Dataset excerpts
————————

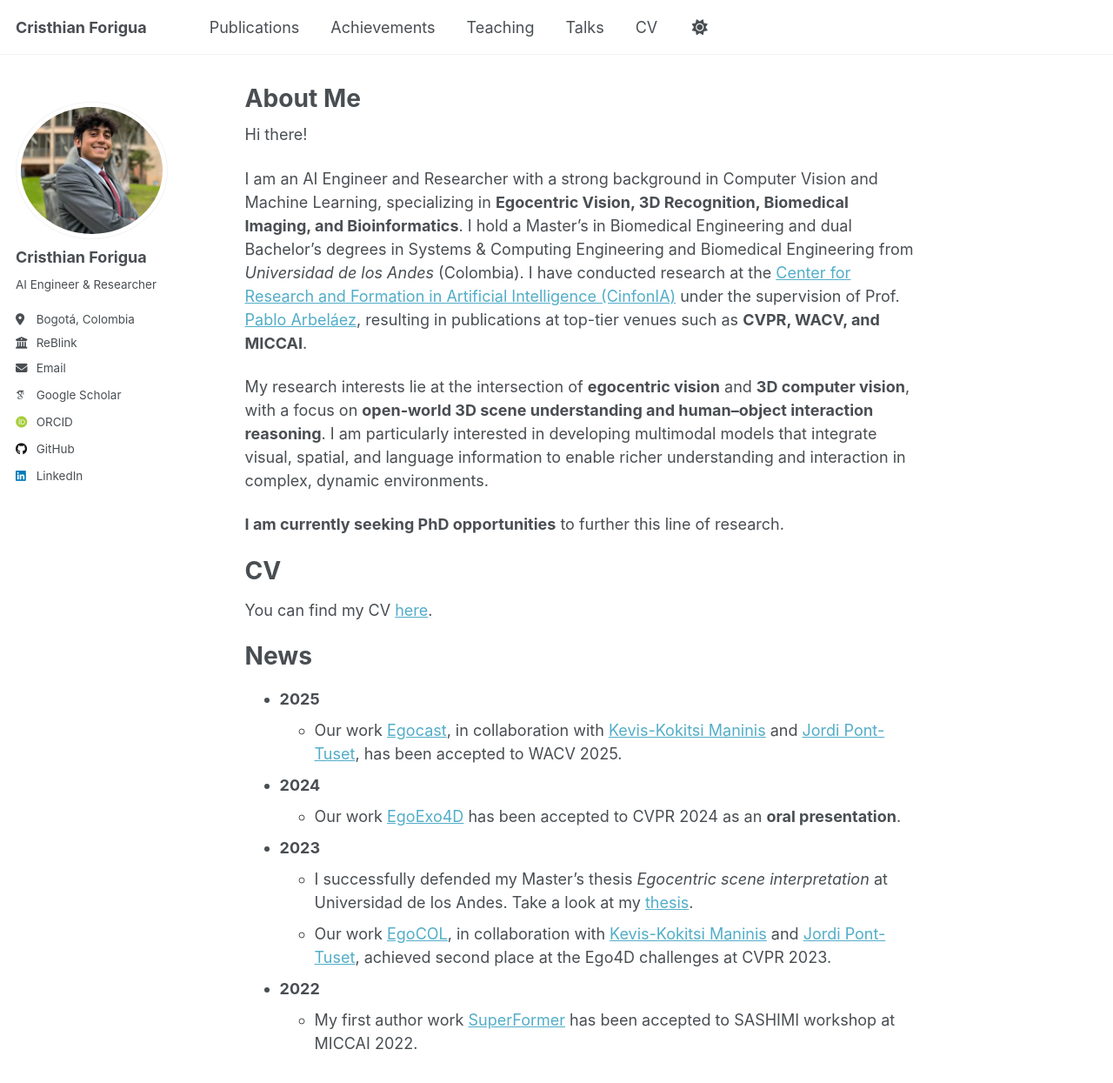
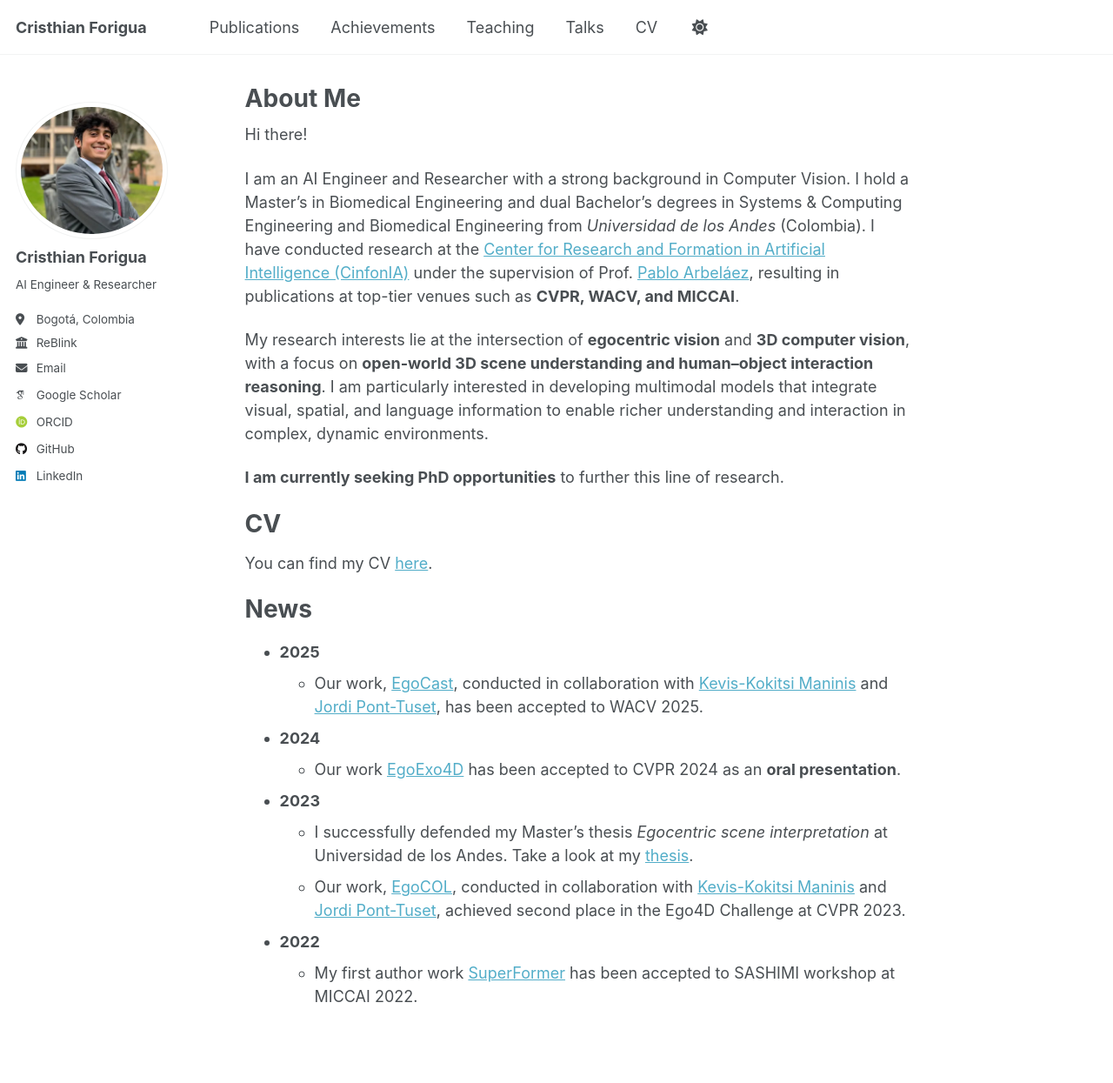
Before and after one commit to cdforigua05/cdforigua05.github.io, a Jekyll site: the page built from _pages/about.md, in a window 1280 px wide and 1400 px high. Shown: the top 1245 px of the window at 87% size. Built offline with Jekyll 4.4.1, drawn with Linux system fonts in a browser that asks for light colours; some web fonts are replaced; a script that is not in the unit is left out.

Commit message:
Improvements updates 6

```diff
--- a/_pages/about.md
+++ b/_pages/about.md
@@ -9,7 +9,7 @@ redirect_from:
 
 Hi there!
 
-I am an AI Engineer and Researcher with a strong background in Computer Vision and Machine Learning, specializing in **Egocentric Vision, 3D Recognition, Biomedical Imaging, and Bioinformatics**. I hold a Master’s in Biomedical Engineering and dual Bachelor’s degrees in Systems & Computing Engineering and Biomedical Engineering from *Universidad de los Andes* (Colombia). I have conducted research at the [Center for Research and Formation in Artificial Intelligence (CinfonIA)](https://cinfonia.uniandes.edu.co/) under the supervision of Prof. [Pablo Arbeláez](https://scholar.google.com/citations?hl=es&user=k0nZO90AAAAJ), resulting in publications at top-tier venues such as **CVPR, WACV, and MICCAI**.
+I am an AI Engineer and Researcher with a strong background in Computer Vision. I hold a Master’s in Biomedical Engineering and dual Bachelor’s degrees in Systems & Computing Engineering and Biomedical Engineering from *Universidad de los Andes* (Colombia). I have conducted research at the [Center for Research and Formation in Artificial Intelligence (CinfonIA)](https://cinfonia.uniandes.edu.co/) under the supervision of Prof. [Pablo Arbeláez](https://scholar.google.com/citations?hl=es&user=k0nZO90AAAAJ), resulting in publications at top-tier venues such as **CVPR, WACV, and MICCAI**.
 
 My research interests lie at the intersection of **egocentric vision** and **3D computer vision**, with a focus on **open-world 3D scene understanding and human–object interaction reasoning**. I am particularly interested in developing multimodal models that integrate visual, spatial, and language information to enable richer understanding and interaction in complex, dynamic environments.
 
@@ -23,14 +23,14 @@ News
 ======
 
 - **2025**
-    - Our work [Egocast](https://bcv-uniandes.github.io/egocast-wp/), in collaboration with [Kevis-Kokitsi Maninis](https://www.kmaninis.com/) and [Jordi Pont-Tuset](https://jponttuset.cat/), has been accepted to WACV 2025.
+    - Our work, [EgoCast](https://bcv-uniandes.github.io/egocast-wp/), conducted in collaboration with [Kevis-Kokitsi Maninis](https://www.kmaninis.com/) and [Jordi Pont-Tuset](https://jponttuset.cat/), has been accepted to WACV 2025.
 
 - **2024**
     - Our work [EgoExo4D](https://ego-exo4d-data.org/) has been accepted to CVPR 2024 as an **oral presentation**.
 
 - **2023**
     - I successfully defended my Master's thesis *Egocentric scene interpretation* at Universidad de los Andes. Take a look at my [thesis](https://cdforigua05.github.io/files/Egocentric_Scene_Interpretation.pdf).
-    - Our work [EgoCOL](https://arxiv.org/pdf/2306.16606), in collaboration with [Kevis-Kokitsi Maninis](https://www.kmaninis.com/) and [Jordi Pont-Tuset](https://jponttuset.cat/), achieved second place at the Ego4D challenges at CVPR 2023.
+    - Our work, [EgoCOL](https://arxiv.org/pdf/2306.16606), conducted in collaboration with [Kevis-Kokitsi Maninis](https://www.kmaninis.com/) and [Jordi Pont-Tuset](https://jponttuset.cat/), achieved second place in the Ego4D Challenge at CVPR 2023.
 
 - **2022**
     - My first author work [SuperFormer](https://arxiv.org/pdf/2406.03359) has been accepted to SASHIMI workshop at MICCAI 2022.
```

————————

### Exercise:
Lines that contain "resulting" are the result; find them in the entries above and copy each one.

### Response:
-I am an AI Engineer and Researcher with a strong background in Computer Vision and Machine Learning, specializing in **Egocentric Vision, 3D Recognition, Biomedical Imaging, and Bioinformatics**. I hold a Master’s in Biomedical Engineering and dual Bachelor’s degrees in Systems & Computing Engineering and Biomedical Engineering from *Universidad de los Andes* (Colombia). I have conducted research at the [Center for Research and Formation in Artificial Intelligence (CinfonIA)](https://cinfonia.uniandes.edu.co/) under the supervision of Prof. [Pablo Arbeláez](https://scholar.google.com/citations?hl=es&user=k0nZO90AAAAJ), resulting in publications at top-tier venues such as **CVPR, WACV, and MICCAI**.
+I am an AI Engineer and Researcher with a strong background in Computer Vision. I hold a Master’s in Biomedical Engineering and dual Bachelor’s degrees in Systems & Computing Engineering and Biomedical Engineering from *Universidad de los Andes* (Colombia). I have conducted research at the [Center for Research and Formation in Artificial Intelligence (CinfonIA)](https://cinfonia.uniandes.edu.co/) under the supervision of Prof. [Pablo Arbeláez](https://scholar.google.com/citations?hl=es&user=k0nZO90AAAAJ), resulting in publications at top-tier venues such as **CVPR, WACV, and MICCAI**.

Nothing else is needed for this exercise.